Some of the white ribbons and cards being put together.It’s believed that 500,000 New Zealanders proudly pinned white ribbons on their chests to mark White Ribbon Day last November.

It was 85 prisoners serving sentences at Rimutaka Prison who made that possible.

In encouraging people to show they neither condone or tolerate violence towards women, the now widely supported annual event also enables prisoners to contribute to a cause many identify with as perpetrators.

While one group of prisoners cut and folded 60km of material to make the ribbons, another group working in the Wellington Prison Print Shop made the cards they were pinned to and boxed them for national distribution.

It was the fourth consecutive year that prisoners have been involved in the campaign and Corrections Inmate Employment Internal Services Manager Ruth Turner says it’s gaining momentum each year.

“The orders have grown from 50,000 in 2005 to 200,000 and 400,000 the following years.”

Ruth says the Department is proud to support a campaign that ties in strongly with Corrections’ vision.

“Corrections’ vision is to improve public safety by reducing re-offending. There are a number of people serving either prison or community based sentences because of violent crimes.

“Corrections aims to make our communities safer by helping offenders address the reasons behind their offending and providing them with skills to change their lives, to live a life without crime. This is achieved through a range of rehabilitation and reintegration initiatives.”

Ruth says prisoner employment is one such initiative that aims to reduce re-offending by providing prisoners with employment skills, training and formal qualifications while they are serving their prison sentence.

The last prison census shows that 55 per cent of prisoners did not have a job before entering prison and 52 per cent had no formal qualifications. Research shows that prisoners who find sustainable employment on release are less likely to re-offend.

“Introducing prisoners to basic employment skills through the White Ribbon project helps to build their work experience and attitude towards pursuing further employment and making positive changes in their lives,” says Ruth.

Community work parties praised for their flood restoration effort

Sheep in flooded paddocks.There’s little sign today of the devastating floods that swept through North Canterbury farmland last year.

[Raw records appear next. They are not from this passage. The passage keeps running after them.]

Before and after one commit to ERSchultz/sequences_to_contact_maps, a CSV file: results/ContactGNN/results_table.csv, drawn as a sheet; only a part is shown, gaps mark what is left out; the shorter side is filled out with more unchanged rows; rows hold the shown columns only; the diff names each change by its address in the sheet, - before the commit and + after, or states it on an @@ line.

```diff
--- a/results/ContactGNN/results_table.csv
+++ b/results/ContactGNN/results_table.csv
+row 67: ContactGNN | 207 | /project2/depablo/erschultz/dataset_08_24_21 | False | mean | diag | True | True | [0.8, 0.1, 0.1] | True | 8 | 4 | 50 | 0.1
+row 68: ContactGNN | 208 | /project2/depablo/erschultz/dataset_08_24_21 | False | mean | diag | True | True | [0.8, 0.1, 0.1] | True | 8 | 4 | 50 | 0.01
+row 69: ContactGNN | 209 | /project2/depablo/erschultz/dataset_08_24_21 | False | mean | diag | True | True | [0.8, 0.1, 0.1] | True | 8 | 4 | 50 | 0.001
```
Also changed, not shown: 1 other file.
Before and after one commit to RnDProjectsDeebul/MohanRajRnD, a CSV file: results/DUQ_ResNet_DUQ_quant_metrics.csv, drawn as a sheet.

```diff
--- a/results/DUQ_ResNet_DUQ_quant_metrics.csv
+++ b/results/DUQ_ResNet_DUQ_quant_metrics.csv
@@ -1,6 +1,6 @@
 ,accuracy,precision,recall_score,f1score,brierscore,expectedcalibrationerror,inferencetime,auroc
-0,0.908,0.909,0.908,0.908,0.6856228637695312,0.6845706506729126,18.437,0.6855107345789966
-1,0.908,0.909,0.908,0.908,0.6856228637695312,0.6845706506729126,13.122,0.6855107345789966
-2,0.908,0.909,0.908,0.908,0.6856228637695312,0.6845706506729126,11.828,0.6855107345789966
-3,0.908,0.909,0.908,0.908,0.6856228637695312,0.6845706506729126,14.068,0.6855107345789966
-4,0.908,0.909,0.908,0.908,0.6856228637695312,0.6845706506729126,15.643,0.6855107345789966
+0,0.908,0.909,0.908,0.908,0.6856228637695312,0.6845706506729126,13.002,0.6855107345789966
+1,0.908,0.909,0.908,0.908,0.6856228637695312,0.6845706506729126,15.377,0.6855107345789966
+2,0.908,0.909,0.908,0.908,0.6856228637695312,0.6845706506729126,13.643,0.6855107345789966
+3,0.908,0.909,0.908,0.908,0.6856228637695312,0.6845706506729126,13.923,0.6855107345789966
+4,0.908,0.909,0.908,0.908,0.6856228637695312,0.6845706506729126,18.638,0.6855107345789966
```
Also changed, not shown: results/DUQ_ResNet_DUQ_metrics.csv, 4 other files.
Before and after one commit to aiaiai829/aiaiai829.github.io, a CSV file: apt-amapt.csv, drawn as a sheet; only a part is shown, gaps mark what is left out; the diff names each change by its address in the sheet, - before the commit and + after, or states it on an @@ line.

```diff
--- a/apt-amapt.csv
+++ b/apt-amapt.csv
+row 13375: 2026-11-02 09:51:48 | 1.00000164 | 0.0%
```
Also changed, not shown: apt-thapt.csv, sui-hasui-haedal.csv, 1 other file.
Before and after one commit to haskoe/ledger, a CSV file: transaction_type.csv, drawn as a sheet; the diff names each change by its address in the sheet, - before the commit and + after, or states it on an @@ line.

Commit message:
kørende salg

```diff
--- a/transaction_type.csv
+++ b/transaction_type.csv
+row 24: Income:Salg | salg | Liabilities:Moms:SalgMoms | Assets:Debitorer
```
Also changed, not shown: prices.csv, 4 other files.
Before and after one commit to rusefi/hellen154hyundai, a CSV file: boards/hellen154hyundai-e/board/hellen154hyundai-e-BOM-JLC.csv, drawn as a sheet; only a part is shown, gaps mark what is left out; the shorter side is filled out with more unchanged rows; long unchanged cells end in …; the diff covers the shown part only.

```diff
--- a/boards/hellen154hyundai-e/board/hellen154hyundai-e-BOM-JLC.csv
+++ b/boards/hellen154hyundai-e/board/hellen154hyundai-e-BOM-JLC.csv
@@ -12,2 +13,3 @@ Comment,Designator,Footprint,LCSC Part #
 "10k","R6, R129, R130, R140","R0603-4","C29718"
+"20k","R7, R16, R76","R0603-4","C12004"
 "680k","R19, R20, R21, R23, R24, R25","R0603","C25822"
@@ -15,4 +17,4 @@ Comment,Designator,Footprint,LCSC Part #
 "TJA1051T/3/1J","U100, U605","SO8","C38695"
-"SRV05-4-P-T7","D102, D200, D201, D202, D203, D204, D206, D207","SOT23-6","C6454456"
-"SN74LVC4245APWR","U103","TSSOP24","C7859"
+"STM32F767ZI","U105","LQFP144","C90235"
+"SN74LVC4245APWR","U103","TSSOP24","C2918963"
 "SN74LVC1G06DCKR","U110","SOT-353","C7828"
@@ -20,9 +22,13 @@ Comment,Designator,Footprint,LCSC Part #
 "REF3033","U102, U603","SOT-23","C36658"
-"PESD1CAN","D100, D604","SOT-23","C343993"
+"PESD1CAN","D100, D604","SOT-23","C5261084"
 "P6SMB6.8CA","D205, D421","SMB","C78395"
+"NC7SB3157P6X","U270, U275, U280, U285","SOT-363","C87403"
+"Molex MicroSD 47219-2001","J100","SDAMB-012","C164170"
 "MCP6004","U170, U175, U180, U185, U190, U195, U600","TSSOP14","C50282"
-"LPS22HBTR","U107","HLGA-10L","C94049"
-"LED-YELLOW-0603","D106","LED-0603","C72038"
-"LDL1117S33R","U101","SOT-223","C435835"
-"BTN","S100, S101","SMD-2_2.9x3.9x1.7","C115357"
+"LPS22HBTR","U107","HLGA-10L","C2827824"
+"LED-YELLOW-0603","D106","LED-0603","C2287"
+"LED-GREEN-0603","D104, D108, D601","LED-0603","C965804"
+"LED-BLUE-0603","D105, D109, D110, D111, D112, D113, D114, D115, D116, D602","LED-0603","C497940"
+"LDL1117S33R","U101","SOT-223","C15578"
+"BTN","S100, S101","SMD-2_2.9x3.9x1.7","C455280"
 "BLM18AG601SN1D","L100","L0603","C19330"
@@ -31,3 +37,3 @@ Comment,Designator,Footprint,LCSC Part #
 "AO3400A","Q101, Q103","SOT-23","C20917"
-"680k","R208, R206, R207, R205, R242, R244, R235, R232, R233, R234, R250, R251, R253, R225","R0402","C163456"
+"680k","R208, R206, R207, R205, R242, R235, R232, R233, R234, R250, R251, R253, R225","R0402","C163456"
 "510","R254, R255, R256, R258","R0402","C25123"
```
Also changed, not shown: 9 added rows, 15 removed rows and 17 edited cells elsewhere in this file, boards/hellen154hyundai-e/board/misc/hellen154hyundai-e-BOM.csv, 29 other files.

The debris-strewn paddocks, flattened fences, washed out culverts and floodgates that greeted farmers at the end of July and in August last year have been cleaned up, restored and returned to normal.

Many volunteers throughout the district pitched in, but it was also thanks to the efforts of offenders serving community work sentences, that the work could be completed before the searing summer sun arrived in late November.

Corrections played a pivotal role in what was one of the biggest clean-up operations ever organised in the Hurunui District and farmers are singing the praises of the 158 offenders involved.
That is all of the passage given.